— TASK BRIEF —
Look through the data below and work out how many lines hold "from"; state only the number.

Before-and-after page screenshots:
____________

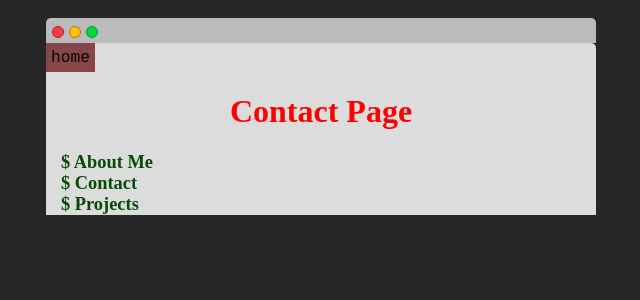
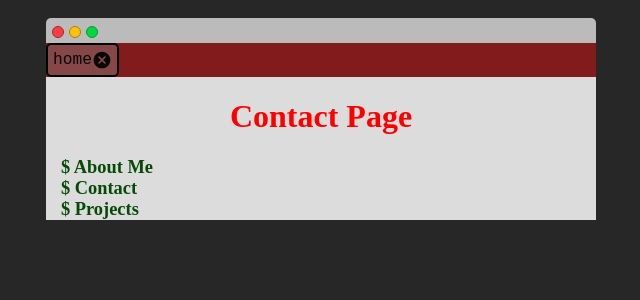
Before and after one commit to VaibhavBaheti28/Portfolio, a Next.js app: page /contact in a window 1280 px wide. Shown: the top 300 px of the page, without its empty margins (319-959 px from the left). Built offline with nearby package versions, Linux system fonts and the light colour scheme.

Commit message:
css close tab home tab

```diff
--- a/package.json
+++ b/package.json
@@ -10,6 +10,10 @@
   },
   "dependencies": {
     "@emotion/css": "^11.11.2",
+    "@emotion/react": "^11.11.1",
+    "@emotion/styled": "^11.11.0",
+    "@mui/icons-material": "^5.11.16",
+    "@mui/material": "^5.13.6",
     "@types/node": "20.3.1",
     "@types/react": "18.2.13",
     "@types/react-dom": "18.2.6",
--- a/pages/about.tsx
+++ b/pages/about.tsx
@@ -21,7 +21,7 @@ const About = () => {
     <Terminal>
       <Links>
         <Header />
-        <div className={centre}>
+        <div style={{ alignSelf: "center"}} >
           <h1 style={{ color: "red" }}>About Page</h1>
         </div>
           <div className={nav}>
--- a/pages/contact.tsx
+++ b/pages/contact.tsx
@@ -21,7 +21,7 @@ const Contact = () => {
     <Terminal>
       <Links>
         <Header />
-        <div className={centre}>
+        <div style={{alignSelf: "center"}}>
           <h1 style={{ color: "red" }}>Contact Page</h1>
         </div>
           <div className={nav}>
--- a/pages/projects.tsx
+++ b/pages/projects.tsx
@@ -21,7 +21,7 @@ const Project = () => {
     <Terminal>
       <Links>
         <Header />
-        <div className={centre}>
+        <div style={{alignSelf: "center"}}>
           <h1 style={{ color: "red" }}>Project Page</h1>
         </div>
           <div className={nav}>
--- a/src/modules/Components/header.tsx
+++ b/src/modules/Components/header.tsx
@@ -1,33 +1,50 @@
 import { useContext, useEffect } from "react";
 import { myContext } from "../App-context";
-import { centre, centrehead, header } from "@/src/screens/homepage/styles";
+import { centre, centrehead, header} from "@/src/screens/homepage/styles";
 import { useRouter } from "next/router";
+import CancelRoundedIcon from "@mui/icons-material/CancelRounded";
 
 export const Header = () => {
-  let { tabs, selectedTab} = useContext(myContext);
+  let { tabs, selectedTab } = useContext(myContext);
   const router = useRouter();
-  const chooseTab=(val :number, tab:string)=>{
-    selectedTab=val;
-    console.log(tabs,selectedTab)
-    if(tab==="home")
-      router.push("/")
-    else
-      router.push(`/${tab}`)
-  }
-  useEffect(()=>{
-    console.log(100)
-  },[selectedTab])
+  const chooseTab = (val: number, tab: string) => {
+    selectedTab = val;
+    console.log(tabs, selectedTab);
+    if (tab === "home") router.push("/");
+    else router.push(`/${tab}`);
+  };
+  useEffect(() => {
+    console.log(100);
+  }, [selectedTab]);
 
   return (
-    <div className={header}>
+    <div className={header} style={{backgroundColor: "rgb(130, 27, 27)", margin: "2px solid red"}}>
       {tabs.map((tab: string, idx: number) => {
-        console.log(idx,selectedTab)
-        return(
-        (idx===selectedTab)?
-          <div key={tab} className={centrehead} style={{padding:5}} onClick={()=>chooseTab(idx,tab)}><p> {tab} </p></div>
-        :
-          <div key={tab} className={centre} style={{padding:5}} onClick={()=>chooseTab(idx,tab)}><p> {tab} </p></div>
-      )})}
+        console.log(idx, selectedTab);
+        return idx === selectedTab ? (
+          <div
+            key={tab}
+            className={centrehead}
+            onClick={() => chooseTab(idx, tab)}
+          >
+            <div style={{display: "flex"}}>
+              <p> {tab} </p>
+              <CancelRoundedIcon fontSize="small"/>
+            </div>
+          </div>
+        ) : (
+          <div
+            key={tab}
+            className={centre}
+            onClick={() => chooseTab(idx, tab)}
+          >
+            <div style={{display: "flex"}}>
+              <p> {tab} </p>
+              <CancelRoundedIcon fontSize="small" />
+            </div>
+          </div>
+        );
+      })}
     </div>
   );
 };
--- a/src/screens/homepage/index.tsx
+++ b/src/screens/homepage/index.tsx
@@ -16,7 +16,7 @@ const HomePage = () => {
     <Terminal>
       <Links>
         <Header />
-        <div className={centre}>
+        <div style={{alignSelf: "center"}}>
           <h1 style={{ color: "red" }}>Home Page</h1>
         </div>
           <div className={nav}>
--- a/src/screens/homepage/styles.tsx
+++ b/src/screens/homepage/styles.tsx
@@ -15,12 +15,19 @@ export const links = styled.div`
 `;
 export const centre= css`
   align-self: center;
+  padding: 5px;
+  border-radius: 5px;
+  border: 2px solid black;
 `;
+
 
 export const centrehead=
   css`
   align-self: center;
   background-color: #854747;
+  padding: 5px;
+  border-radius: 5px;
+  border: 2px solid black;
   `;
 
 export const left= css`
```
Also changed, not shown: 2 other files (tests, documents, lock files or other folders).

____________

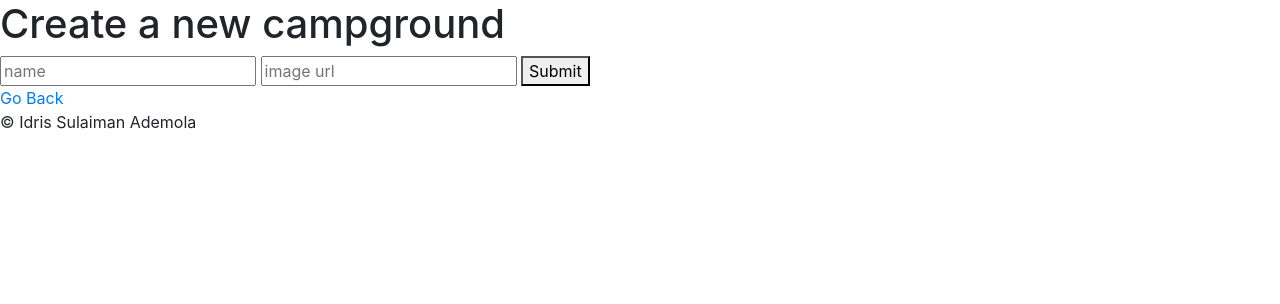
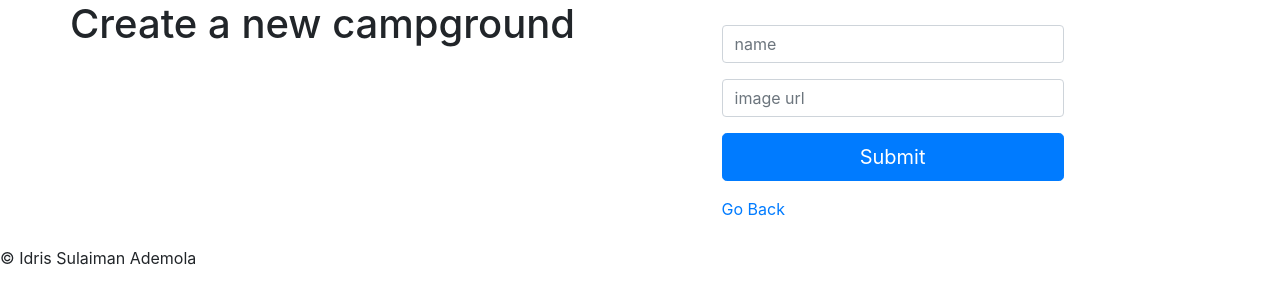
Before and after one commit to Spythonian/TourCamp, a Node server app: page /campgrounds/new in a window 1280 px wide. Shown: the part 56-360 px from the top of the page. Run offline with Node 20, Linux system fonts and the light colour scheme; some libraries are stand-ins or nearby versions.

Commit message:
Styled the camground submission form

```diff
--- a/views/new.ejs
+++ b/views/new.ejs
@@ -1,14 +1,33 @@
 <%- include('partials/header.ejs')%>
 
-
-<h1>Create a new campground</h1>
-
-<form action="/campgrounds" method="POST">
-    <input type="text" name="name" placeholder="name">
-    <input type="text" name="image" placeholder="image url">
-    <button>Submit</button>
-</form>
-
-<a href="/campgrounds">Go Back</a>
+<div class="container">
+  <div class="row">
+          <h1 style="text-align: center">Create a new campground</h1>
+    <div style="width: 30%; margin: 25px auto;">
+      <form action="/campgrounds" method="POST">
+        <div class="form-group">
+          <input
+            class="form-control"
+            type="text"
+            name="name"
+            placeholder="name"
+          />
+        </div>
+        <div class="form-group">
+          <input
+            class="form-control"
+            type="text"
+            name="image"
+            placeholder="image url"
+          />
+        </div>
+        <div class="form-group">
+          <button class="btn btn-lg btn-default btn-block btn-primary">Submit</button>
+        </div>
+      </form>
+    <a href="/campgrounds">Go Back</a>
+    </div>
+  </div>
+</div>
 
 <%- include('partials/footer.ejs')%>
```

____________

— TASK SOLUTION —
8